**DATASET ENTRIES**:
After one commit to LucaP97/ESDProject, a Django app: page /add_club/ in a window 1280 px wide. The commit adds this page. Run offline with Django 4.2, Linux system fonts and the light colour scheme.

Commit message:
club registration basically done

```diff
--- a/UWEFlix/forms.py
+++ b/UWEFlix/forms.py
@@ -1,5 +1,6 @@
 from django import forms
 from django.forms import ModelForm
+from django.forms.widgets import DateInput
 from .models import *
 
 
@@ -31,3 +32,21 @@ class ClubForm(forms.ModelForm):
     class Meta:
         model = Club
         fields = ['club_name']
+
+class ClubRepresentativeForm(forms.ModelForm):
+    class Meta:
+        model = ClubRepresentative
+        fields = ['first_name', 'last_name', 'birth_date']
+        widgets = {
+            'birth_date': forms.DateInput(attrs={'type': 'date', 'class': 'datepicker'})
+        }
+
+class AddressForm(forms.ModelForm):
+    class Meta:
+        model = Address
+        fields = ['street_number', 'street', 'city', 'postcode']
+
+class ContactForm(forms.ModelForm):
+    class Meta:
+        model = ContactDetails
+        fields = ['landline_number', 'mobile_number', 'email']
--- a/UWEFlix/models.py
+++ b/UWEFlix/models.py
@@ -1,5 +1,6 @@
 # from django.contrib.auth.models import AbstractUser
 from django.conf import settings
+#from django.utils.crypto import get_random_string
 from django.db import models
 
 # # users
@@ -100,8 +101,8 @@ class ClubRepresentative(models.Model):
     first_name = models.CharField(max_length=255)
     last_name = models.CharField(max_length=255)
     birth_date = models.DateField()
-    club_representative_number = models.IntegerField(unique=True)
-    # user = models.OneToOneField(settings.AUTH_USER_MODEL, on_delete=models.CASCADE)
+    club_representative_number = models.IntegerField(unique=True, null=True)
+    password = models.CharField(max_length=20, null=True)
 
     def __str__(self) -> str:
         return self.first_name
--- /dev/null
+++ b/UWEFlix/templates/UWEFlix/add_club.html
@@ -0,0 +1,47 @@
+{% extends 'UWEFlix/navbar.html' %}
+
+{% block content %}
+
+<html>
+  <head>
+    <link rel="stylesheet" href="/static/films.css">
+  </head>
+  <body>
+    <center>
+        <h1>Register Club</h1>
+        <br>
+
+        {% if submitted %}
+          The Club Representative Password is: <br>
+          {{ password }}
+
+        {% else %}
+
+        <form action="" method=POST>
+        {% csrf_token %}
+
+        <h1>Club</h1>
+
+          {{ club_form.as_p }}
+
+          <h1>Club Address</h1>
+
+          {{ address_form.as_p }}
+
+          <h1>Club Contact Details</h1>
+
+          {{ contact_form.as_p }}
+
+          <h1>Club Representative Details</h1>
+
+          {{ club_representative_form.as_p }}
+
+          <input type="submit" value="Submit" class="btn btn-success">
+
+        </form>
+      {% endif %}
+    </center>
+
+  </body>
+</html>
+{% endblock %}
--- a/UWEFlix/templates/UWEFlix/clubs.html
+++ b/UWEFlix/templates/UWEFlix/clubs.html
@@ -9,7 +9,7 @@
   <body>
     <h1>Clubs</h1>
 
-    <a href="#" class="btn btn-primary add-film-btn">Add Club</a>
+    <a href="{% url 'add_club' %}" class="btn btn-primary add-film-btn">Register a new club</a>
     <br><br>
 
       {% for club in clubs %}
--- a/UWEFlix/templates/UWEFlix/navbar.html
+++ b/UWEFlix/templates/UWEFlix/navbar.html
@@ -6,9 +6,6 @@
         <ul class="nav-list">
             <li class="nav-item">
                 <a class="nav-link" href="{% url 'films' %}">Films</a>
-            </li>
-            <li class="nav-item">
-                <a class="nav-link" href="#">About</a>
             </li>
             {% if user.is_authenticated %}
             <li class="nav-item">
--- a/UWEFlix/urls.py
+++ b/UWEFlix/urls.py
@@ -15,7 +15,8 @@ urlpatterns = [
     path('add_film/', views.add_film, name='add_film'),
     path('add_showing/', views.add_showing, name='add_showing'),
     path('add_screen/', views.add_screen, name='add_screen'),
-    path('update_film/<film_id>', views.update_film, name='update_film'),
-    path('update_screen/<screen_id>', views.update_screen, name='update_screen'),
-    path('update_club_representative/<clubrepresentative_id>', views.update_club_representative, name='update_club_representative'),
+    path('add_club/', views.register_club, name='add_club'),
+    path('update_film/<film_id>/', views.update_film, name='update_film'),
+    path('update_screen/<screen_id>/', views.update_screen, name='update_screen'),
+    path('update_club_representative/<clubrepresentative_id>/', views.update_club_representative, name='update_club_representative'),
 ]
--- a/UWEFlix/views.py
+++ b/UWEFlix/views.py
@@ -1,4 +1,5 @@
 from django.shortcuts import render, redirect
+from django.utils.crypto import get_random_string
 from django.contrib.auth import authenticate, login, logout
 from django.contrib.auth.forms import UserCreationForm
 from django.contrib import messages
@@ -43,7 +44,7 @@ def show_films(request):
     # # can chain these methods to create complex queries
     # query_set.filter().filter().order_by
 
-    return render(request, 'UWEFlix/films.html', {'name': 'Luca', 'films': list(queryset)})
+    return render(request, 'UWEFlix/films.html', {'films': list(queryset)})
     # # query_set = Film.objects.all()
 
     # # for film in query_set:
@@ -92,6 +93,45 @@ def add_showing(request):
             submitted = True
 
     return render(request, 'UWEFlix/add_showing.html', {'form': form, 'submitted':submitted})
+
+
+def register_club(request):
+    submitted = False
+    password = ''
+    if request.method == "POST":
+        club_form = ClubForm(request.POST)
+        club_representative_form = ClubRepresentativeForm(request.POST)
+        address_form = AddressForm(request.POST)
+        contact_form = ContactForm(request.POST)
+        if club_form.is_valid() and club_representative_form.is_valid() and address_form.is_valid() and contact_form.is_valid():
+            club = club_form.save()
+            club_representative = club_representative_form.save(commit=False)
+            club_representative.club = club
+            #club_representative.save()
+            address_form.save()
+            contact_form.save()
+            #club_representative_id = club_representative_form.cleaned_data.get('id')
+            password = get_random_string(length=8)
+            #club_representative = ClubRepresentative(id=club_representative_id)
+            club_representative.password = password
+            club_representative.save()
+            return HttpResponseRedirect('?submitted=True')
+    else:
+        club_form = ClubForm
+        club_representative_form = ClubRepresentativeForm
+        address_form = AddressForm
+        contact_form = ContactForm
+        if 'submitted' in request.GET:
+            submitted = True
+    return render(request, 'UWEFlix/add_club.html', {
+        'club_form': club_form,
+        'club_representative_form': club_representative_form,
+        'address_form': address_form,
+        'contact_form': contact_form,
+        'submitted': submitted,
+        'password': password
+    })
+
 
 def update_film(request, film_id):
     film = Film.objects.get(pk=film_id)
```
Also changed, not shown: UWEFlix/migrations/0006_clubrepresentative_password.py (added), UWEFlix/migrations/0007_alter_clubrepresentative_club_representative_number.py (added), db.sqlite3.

**WORK TO COMPLETE**: Retype the whole listing exactly.

**REPLY**:
After one commit to LucaP97/ESDProject, a Django app: page /add_club/ in a window 1280 px wide. The commit adds this page. Run offline with Django 4.2, Linux system fonts and the light colour scheme.

Commit message:
club registration basically done

```diff
--- a/UWEFlix/forms.py
+++ b/UWEFlix/forms.py
@@ -1,5 +1,6 @@
 from django import forms
 from django.forms import ModelForm
+from django.forms.widgets import DateInput
 from .models import *
 
 
@@ -31,3 +32,21 @@ class ClubForm(forms.ModelForm):
     class Meta:
         model = Club
         fields = ['club_name']
+
+class ClubRepresentativeForm(forms.ModelForm):
+    class Meta:
+        model = ClubRepresentative
+        fields = ['first_name', 'last_name', 'birth_date']
+        widgets = {
+            'birth_date': forms.DateInput(attrs={'type': 'date', 'class': 'datepicker'})
+        }
+
+class AddressForm(forms.ModelForm):
+    class Meta:
+        model = Address
+        fields = ['street_number', 'street', 'city', 'postcode']
+
+class ContactForm(forms.ModelForm):
+    class Meta:
+        model = ContactDetails
+        fields = ['landline_number', 'mobile_number', 'email']
--- a/UWEFlix/models.py
+++ b/UWEFlix/models.py
@@ -1,5 +1,6 @@
 # from django.contrib.auth.models import AbstractUser
 from django.conf import settings
+#from django.utils.crypto import get_random_string
 from django.db import models
 
 # # users
@@ -100,8 +101,8 @@ class ClubRepresentative(models.Model):
     first_name = models.CharField(max_length=255)
     last_name = models.CharField(max_length=255)
     birth_date = models.DateField()
-    club_representative_number = models.IntegerField(unique=True)
-    # user = models.OneToOneField(settings.AUTH_USER_MODEL, on_delete=models.CASCADE)
+    club_representative_number = models.IntegerField(unique=True, null=True)
+    password = models.CharField(max_length=20, null=True)
 
     def __str__(self) -> str:
         return self.first_name
--- /dev/null
+++ b/UWEFlix/templates/UWEFlix/add_club.html
@@ -0,0 +1,47 @@
+{% extends 'UWEFlix/navbar.html' %}
+
+{% block content %}
+
+<html>
+  <head>
+    <link rel="stylesheet" href="/static/films.css">
+  </head>
+  <body>
+    <center>
+        <h1>Register Club</h1>
+        <br>
+
+        {% if submitted %}
+          The Club Representative Password is: <br>
+          {{ password }}
+
+        {% else %}
+
+        <form action="" method=POST>
+        {% csrf_token %}
+
+        <h1>Club</h1>
+
+          {{ club_form.as_p }}
+
+          <h1>Club Address</h1>
+
+          {{ address_form.as_p }}
+
+          <h1>Club Contact Details</h1>
+
+          {{ contact_form.as_p }}
+
+          <h1>Club Representative Details</h1>
+
+          {{ club_representative_form.as_p }}
+
+          <input type="submit" value="Submit" class="btn btn-success">
+
+        </form>
+      {% endif %}
+    </center>
+
+  </body>
+</html>
+{% endblock %}
--- a/UWEFlix/templates/UWEFlix/clubs.html
+++ b/UWEFlix/templates/UWEFlix/clubs.html
@@ -9,7 +9,7 @@
   <body>
     <h1>Clubs</h1>
 
-    <a href="#" class="btn btn-primary add-film-btn">Add Club</a>
+    <a href="{% url 'add_club' %}" class="btn btn-primary add-film-btn">Register a new club</a>
     <br><br>
 
       {% for club in clubs %}
--- a/UWEFlix/templates/UWEFlix/navbar.html
+++ b/UWEFlix/templates/UWEFlix/navbar.html
@@ -6,9 +6,6 @@
         <ul class="nav-list">
             <li class="nav-item">
                 <a class="nav-link" href="{% url 'films' %}">Films</a>
-            </li>
-            <li class="nav-item">
-                <a class="nav-link" href="#">About</a>
             </li>
             {% if user.is_authenticated %}
             <li class="nav-item">
--- a/UWEFlix/urls.py
+++ b/UWEFlix/urls.py
@@ -15,7 +15,8 @@ urlpatterns = [
     path('add_film/', views.add_film, name='add_film'),
     path('add_showing/', views.add_showing, name='add_showing'),
     path('add_screen/', views.add_screen, name='add_screen'),
-    path('update_film/<film_id>', views.update_film, name='update_film'),
-    path('update_screen/<screen_id>', views.update_screen, name='update_screen'),
-    path('update_club_representative/<clubrepresentative_id>', views.update_club_representative, name='update_club_representative'),
+    path('add_club/', views.register_club, name='add_club'),
+    path('update_film/<film_id>/', views.update_film, name='update_film'),
+    path('update_screen/<screen_id>/', views.update_screen, name='update_screen'),
+    path('update_club_representative/<clubrepresentative_id>/', views.update_club_representative, name='update_club_representative'),
 ]
--- a/UWEFlix/views.py
+++ b/UWEFlix/views.py
@@ -1,4 +1,5 @@
 from django.shortcuts import render, redirect
+from django.utils.crypto import get_random_string
 from django.contrib.auth import authenticate, login, logout
 from django.contrib.auth.forms import UserCreationForm
 from django.contrib import messages
@@ -43,7 +44,7 @@ def show_films(request):
     # # can chain these methods to create complex queries
     # query_set.filter().filter().order_by
 
-    return render(request, 'UWEFlix/films.html', {'name': 'Luca', 'films': list(queryset)})
+    return render(request, 'UWEFlix/films.html', {'films': list(queryset)})
     # # query_set = Film.objects.all()
 
     # # for film in query_set:
@@ -92,6 +93,45 @@ def add_showing(request):
             submitted = True
 
     return render(request, 'UWEFlix/add_showing.html', {'form': form, 'submitted':submitted})
+
+
+def register_club(request):
+    submitted = False
+    password = ''
+    if request.method == "POST":
+        club_form = ClubForm(request.POST)
+        club_representative_form = ClubRepresentativeForm(request.POST)
+        address_form = AddressForm(request.POST)
+        contact_form = ContactForm(request.POST)
+        if club_form.is_valid() and club_representative_form.is_valid() and address_form.is_valid() and contact_form.is_valid():
+            club = club_form.save()
+            club_representative = club_representative_form.save(commit=False)
+            club_representative.club = club
+            #club_representative.save()
+            address_form.save()
+            contact_form.save()
+            #club_representative_id = club_representative_form.cleaned_data.get('id')
+            password = get_random_string(length=8)
+            #club_representative = ClubRepresentative(id=club_representative_id)
+            club_representative.password = password
+            club_representative.save()
+            return HttpResponseRedirect('?submitted=True')
+    else:
+        club_form = ClubForm
+        club_representative_form = ClubRepresentativeForm
+        address_form = AddressForm
+        contact_form = ContactForm
+        if 'submitted' in request.GET:
+            submitted = True
+    return render(request, 'UWEFlix/add_club.html', {
+        'club_form': club_form,
+        'club_representative_form': club_representative_form,
+        'address_form': address_form,
+        'contact_form': contact_form,
+        'submitted': submitted,
+        'password': password
+    })
+
 
 def update_film(request, film_id):
     film = Film.objects.get(pk=film_id)
```
Also changed, not shown: UWEFlix/migrations/0006_clubrepresentative_password.py (added), UWEFlix/migrations/0007_alter_clubrepresentative_club_representative_number.py (added), db.sqlite3.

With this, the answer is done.